◆ **REQUIREMENT**
When the line containing "for light colours." appears in the data below, begin copying there and stop only after the line containing "Also changed, not shown: assets/images/team/students_in_lab.jpeg".

DATA EXCERPTS START

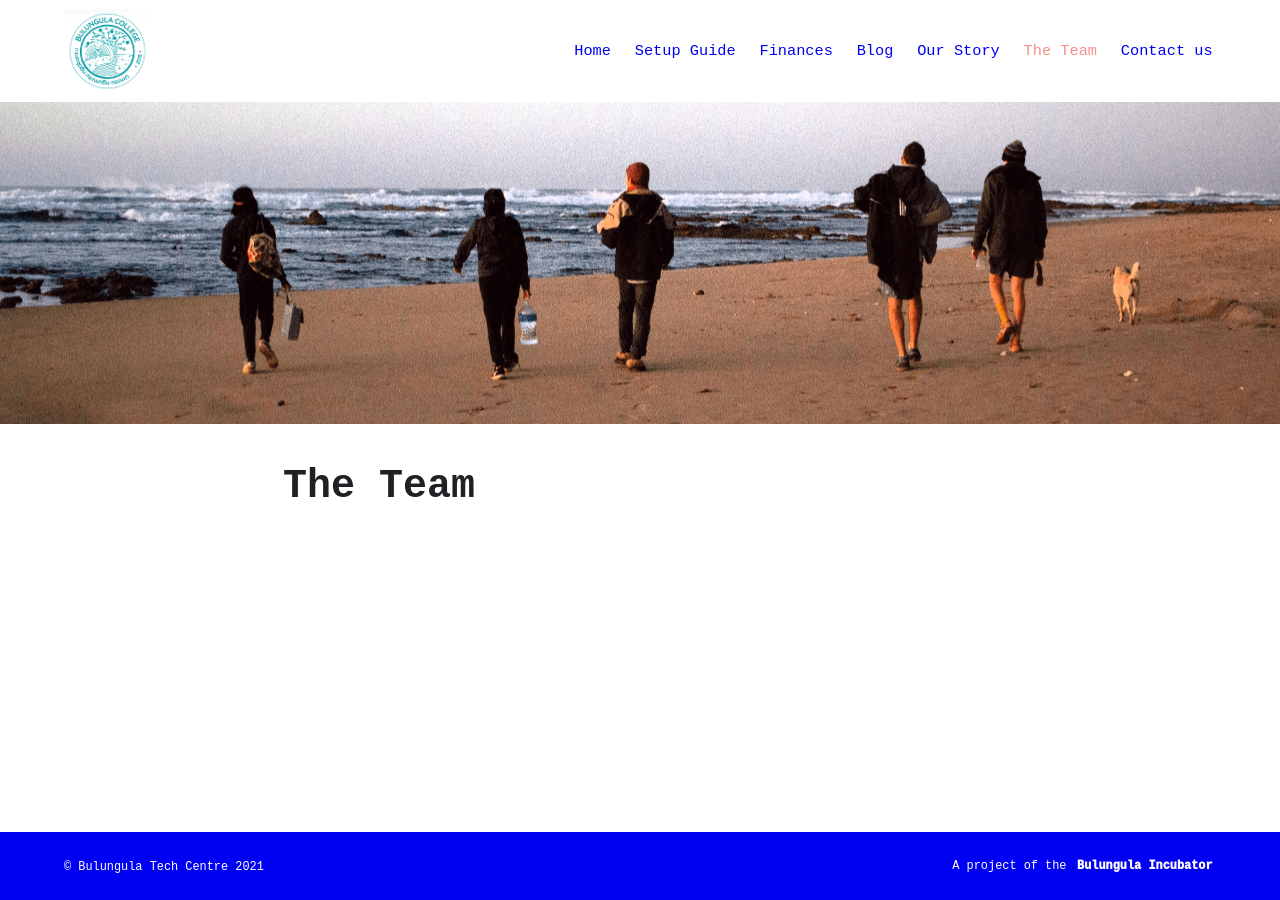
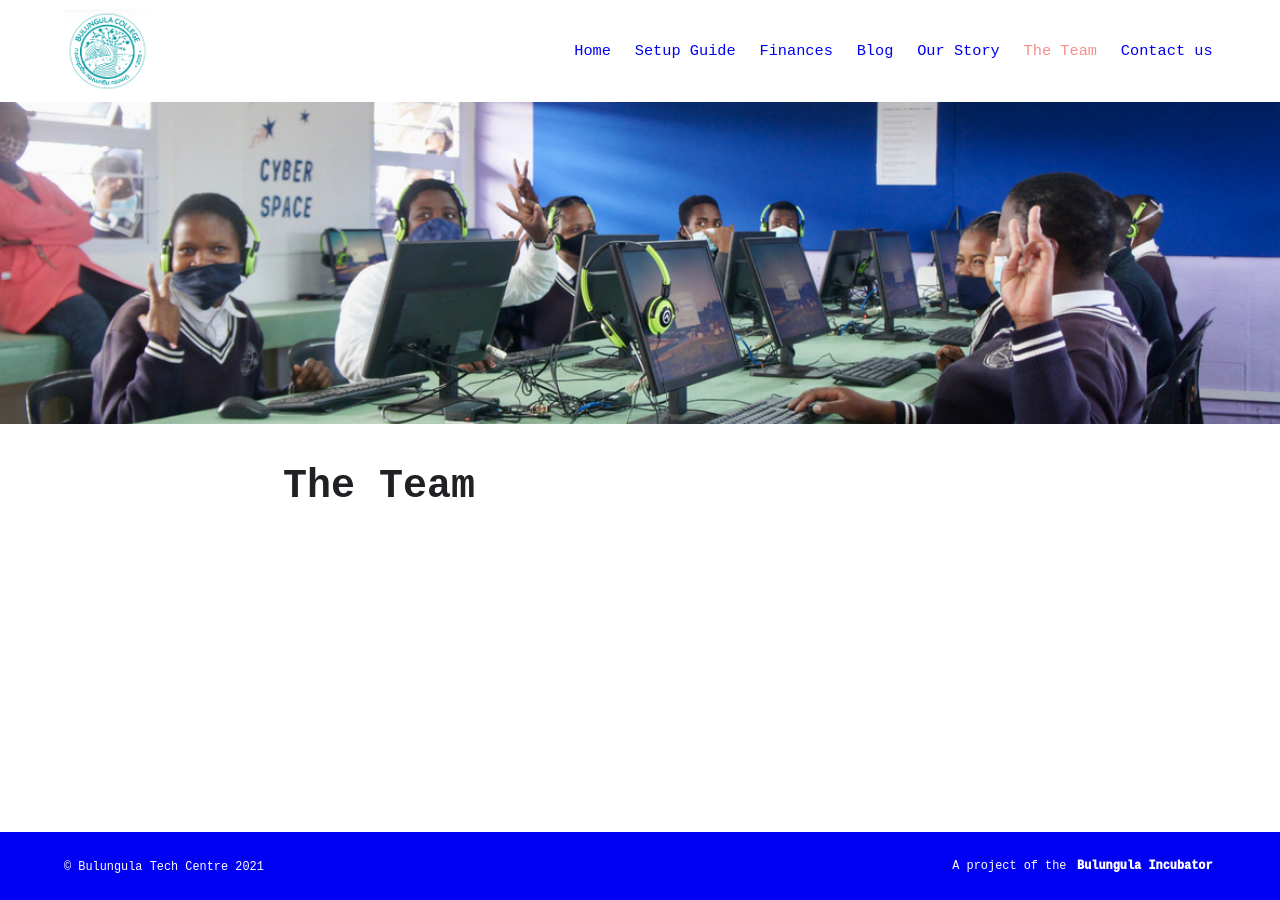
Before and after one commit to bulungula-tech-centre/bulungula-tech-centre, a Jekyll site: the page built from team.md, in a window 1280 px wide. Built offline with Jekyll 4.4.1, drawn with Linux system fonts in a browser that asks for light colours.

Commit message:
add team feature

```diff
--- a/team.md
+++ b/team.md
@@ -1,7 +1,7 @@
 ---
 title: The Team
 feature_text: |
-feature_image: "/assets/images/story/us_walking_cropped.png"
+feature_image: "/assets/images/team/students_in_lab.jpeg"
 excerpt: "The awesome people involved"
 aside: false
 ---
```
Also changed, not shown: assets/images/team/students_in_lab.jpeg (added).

DATA EXCERPTS END
DATA EXCERPTS START

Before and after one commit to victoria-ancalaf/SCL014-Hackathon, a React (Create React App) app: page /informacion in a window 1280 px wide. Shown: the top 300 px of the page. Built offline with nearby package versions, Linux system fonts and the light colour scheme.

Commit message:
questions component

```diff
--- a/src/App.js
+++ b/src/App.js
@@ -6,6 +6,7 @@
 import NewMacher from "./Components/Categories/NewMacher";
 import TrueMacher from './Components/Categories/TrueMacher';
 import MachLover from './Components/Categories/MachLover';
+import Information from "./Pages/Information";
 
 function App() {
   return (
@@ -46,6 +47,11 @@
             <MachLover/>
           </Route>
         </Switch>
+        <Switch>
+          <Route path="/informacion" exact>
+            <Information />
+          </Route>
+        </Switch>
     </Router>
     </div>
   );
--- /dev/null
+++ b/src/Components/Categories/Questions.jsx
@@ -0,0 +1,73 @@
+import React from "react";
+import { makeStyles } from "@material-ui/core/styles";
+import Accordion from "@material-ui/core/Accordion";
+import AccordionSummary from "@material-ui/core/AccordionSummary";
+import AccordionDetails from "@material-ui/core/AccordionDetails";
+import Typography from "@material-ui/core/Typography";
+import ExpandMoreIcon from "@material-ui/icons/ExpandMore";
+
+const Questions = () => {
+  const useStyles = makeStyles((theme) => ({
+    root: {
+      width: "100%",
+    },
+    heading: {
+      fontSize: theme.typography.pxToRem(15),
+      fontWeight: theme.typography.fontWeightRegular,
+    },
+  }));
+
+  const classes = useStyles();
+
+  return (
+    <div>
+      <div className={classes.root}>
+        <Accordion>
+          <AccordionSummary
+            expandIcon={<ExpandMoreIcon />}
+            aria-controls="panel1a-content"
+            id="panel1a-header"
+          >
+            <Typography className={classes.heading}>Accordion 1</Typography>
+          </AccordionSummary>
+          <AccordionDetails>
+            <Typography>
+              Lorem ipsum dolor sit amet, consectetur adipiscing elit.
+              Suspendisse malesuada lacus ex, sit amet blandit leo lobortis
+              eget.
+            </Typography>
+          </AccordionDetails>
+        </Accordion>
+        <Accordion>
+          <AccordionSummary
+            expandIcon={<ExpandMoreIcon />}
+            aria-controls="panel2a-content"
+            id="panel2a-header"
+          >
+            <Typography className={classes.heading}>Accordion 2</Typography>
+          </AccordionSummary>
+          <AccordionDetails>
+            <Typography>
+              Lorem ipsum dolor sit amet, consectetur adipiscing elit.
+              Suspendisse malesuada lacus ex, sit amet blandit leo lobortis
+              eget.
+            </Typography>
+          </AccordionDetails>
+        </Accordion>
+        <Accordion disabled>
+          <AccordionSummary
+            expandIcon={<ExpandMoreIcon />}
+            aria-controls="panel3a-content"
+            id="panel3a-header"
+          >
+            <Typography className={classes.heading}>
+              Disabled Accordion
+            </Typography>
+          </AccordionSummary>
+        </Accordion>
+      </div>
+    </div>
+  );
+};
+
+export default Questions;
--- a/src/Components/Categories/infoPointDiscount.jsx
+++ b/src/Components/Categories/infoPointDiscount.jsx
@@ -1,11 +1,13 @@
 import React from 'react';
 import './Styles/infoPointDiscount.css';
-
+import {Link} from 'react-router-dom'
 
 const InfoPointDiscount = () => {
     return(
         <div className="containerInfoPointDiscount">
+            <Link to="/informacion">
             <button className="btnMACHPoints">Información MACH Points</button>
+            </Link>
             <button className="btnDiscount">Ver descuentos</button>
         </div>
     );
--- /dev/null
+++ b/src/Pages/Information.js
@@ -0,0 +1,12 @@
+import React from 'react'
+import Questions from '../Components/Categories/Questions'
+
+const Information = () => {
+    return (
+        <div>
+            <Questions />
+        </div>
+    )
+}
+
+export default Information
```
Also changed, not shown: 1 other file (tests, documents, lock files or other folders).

DATA EXCERPTS END
DATA EXCERPTS START

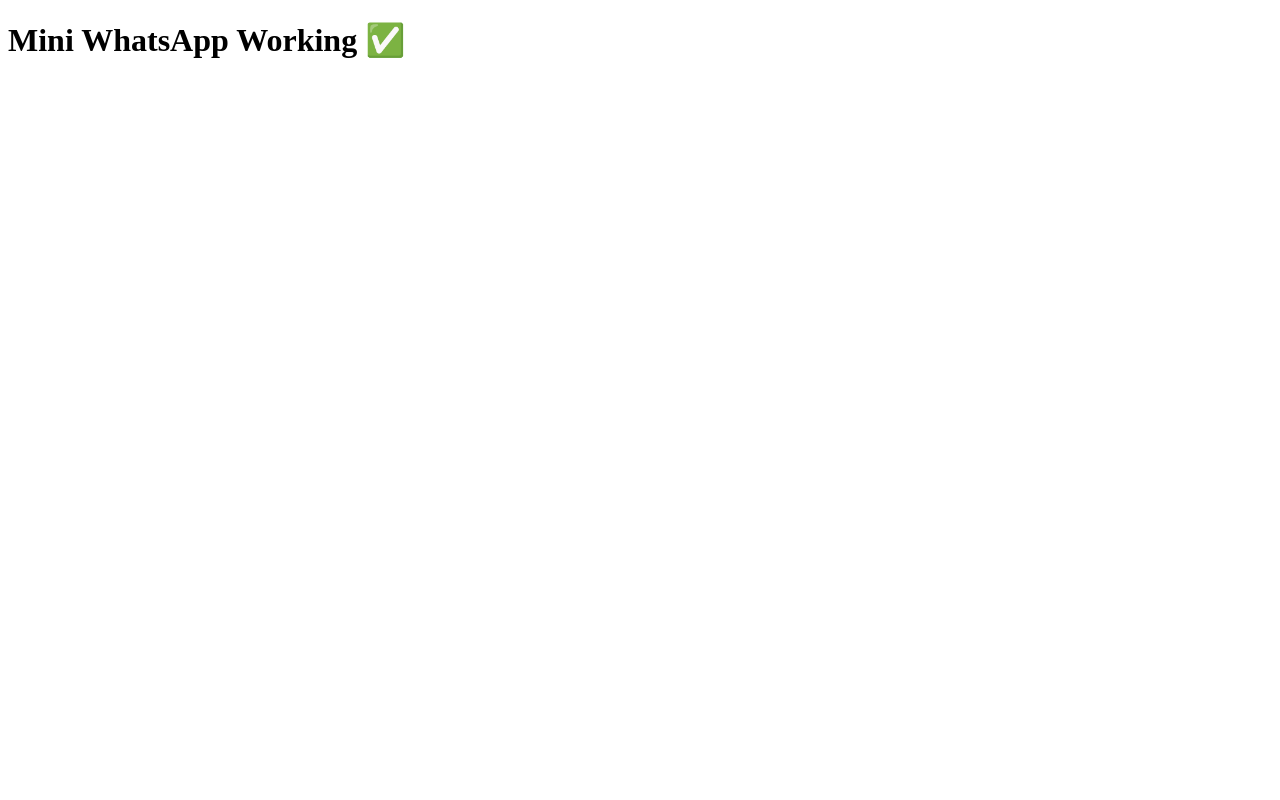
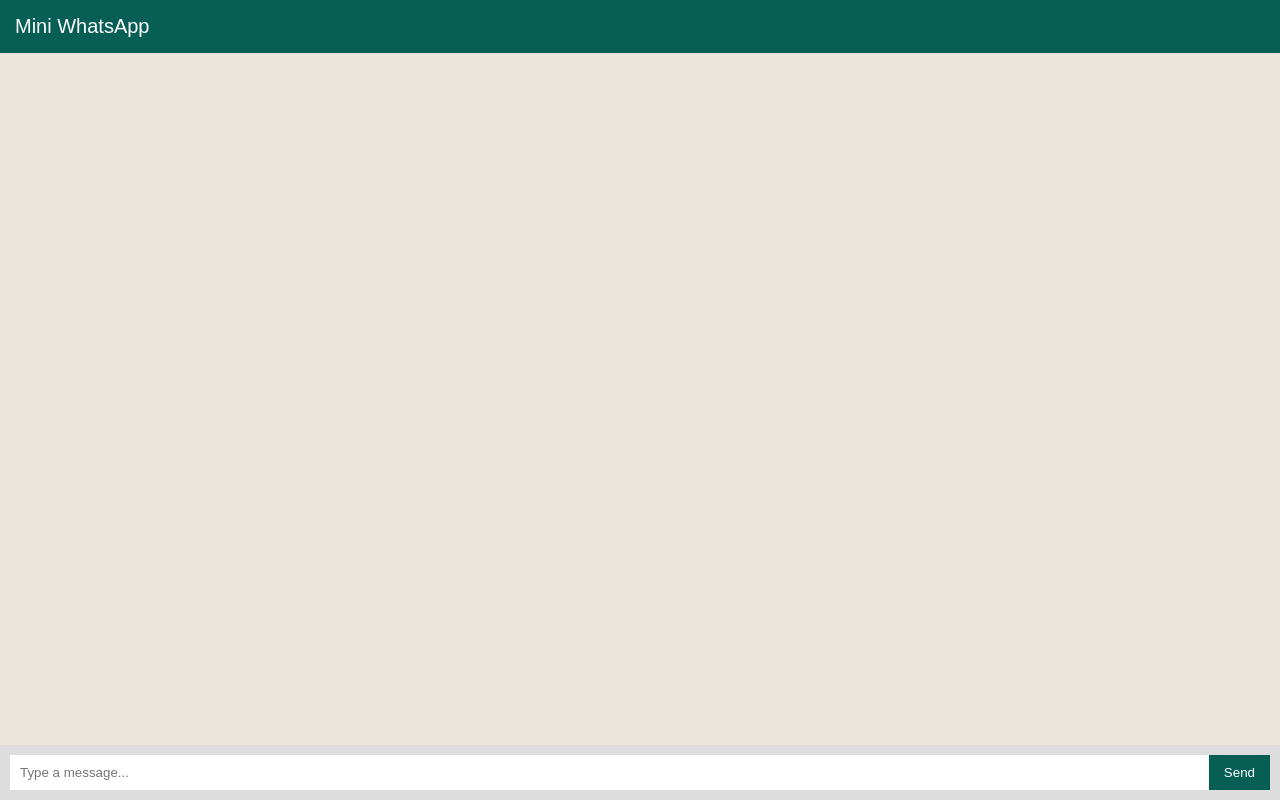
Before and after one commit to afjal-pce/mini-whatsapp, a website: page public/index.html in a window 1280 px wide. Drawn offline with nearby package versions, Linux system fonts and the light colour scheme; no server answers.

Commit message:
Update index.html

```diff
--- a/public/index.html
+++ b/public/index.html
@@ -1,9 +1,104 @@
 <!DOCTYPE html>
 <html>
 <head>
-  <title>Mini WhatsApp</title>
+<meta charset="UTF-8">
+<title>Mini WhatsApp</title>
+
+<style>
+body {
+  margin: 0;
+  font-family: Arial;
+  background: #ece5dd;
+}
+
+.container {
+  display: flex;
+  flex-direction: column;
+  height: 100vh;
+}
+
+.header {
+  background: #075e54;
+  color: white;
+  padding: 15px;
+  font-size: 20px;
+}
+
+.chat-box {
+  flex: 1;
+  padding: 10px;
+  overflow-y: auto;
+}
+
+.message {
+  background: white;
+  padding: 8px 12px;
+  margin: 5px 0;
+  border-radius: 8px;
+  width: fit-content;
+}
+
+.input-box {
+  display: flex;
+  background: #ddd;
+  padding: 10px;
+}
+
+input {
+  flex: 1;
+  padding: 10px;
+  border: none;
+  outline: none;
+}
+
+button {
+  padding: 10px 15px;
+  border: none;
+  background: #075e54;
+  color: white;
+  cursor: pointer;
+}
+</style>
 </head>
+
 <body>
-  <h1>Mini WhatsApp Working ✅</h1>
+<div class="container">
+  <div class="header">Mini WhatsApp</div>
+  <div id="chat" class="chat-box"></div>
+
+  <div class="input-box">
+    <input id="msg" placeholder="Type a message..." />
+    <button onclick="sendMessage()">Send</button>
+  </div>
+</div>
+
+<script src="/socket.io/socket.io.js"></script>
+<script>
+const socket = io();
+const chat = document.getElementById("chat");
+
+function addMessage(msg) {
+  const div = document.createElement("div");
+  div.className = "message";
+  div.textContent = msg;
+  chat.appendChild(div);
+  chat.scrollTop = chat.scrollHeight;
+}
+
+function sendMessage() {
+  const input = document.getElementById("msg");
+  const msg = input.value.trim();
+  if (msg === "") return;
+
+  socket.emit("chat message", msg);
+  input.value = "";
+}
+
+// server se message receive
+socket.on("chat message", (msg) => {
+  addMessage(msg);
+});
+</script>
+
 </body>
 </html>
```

DATA EXCERPTS END

◆ **REPLY**
Before and after one commit to bulungula-tech-centre/bulungula-tech-centre, a Jekyll site: the page built from team.md, in a window 1280 px wide. Built offline with Jekyll 4.4.1, drawn with Linux system fonts in a browser that asks for light colours.

Commit message:
add team feature

```diff
--- a/team.md
+++ b/team.md
@@ -1,7 +1,7 @@
 ---
 title: The Team
 feature_text: |
-feature_image: "/assets/images/story/us_walking_cropped.png"
+feature_image: "/assets/images/team/students_in_lab.jpeg"
 excerpt: "The awesome people involved"
 aside: false
 ---
```
Also changed, not shown: assets/images/team/students_in_lab.jpeg (added).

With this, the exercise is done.